An unidentified woman uses an ice scraper to remove ice...

An unidentified woman uses an ice scraper to remove ice and snow from her car on the westbound reststop of the LIE at exit 65 in Medford on Friday, Feb. 10, 2017, a day after the snowstorm dumped more than a foot of snow. Credit: James Carbone

Penalize drivers who don’t clear cars of snow

County politicians are always thinking of creative ways to bring in funds, such as increasing processing fees for parking tickets and traffic violations.

However, if our politicians want to save lives as well as generate income, they should pass a law to fine people who don’t clean the snow off the roofs of their cars before driving.

All too many times, I’ve been behind a vehicle only to have a large slab of snow and ice fly into my windshield. This a very dangerous situation that I’m sure has been the cause of many accidents.

Many police cruisers are equipped with dash cameras, so the evidence would stand up in court if a driver protested a ticket. Some states have laws saying vehicles must be free of snow. Many stores sell brooms that can reach the roof of even the tallest SUV.

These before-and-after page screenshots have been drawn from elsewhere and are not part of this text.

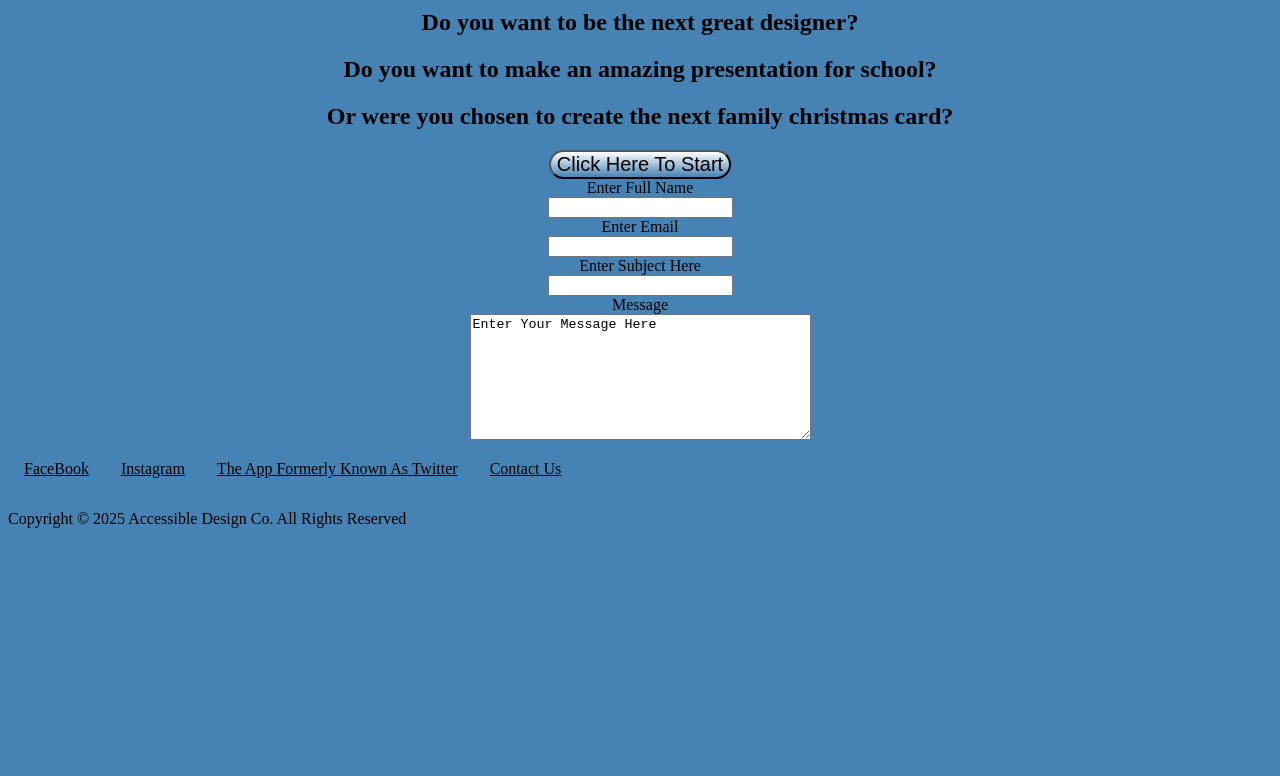
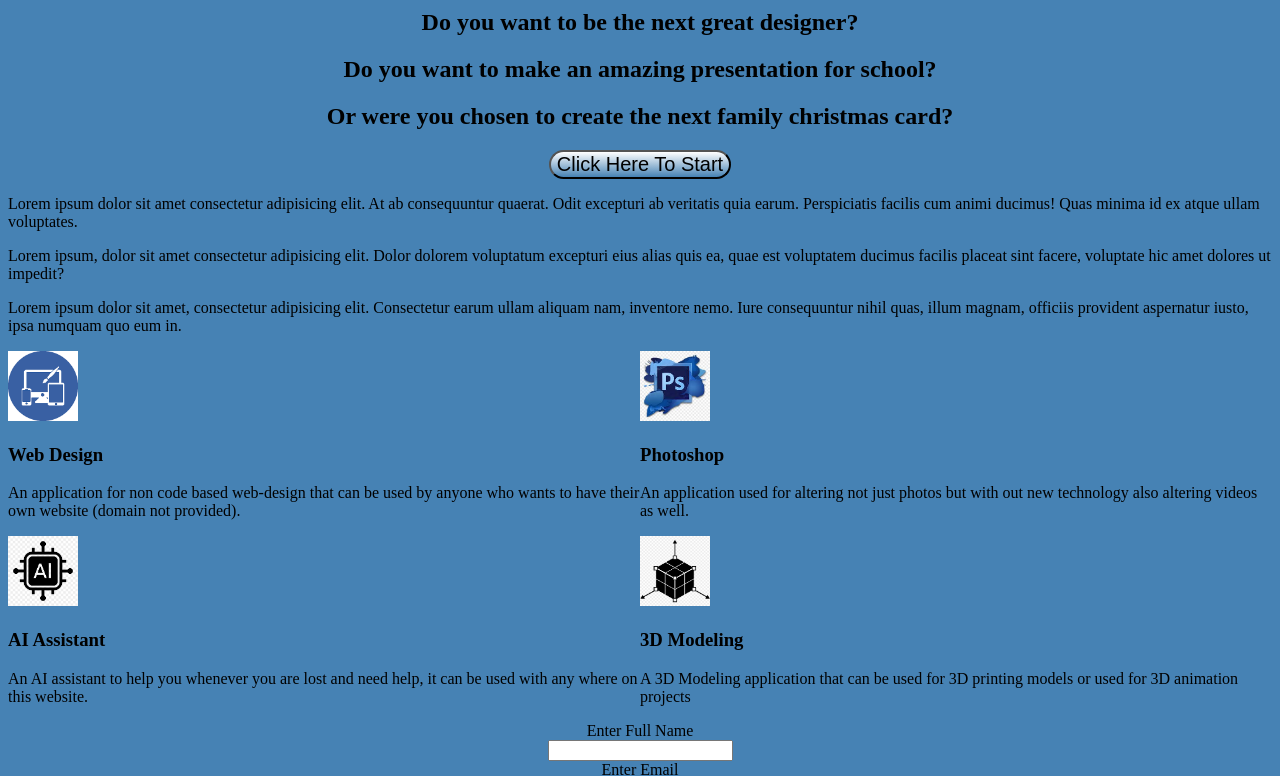
Before and after one commit to Shallen-99/SBA-2, a plain HTML site: page index.html in a window 1280 px wide. Shown: the part 181-957 px from the top of the page. Before the commit the page ends 800 px from the top, so only its background shows below. Drawn offline with Linux system fonts and the light colour scheme.

Commit message:
added services

```diff
--- a/index.html
+++ b/index.html
@@ -28,6 +28,38 @@
             <button>Click Here To Start</button>
         </div>
 
+        <section>
+            <p>Lorem ipsum dolor sit amet consectetur adipisicing elit. At ab consequuntur quaerat. Odit excepturi ab veritatis quia earum. Perspiciatis facilis cum animi ducimus! Quas minima id ex atque ullam voluptates.</p>
+            <p>Lorem ipsum, dolor sit amet consectetur adipisicing elit. Dolor dolorem voluptatum excepturi eius alias quis ea, quae est voluptatem ducimus facilis placeat sint facere, voluptate hic amet dolores ut impedit?</p>
+            <p>Lorem ipsum dolor sit amet, consectetur adipisicing elit. Consectetur earum ullam aliquam nam, inventore nemo. Iure consequuntur nihil quas, illum magnam, officiis provident aspernatur iusto, ipsa numquam quo eum in.</p>
+        </section>
+
+        <div class="services">
+            <article>
+                <img src="/images/web-design.png" alt="web design icon">
+                <h3>Web Design</h3>
+                <p>An application for non code based web-design that can be used by anyone who wants to have their own website (domain not provided).</p>
+            </article>
+
+            <article>
+                <img src="/images/photo-shop.jpg" alt="Photoshop icon">
+                <h3>Photoshop</h3>
+                <p>An application used for altering not just photos but with out new technology also altering videos as well.</p>
+            </article>
+
+            <article>
+                <img src="/images/ai-icon.png" alt="ai icon">
+                <h3>AI Assistant</h3>
+                <p>An AI assistant to help you whenever you are lost and need help, it can be used with any where on this website.</p>
+            </article>
+
+            <article>
+                <img src="/images/3d-model.png" alt="3D Modeling Icon">
+                <h3>3D Modeling</h3>
+                <p>A 3D Modeling application that can be used for 3D printing models or used for 3D animation projects</p>
+            </article>
+        </div>
+
         <form action="#">
             <label for="name">Enter Full Name</label><br>
             <input type="text" id="name" name="name"><br>
--- a/style.css
+++ b/style.css
@@ -69,3 +69,10 @@ button{
 form{
     text-align: center;
 }
+
+.services {
+    display: grid;
+    grid-template-columns: 50% 50%;
+    grid-template-rows: 50% 50%;
+    /* place-items: center; */
+}
```
Also changed, not shown: images/3d-model.png (added), images/ai-icon.png (added), images/photo-shop.jpg (added), images/web-design.png (added).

George Pagonis, Melville

Strengthen federal nutrition programs

While there is no way to predict the federal nutrition policy of the Trump administration, we can hope that it will be sensitive to the estimated 42 million people living in food-insecure households in this country — including children, seniors, working families and veterans.

While poverty appears to be declining, according to the Department of Agriculture, Long Island’s high cost of living contributes to long lines we see at our network of emergency food resources.

We in the human services community must be proactive for the considerable legislative risks that potentially lie ahead. We must maximize bipartisan discussion to protect charitable tax deductions that incentivize giving, and to strengthen federal nutrition programs through legislation.

It’s imperative that the next farm bill provides resources to combat hunger through efforts like the Supplemental Nutrition Assistance Program and essential food donation collaboration with the agricultural and food industries, because far too many aspects of federal safety-net programs are gravely at risk.

Congress, nonprofit advocates, community leaders and people who know poverty firsthand all have important roles to play in the months ahead.

Randi Shubin Dresner, East Meadow

Editor’s note: The writer is president and chief executive of Island Harvest Food Bank and a member of the New York State Council on Hunger and Food Policy.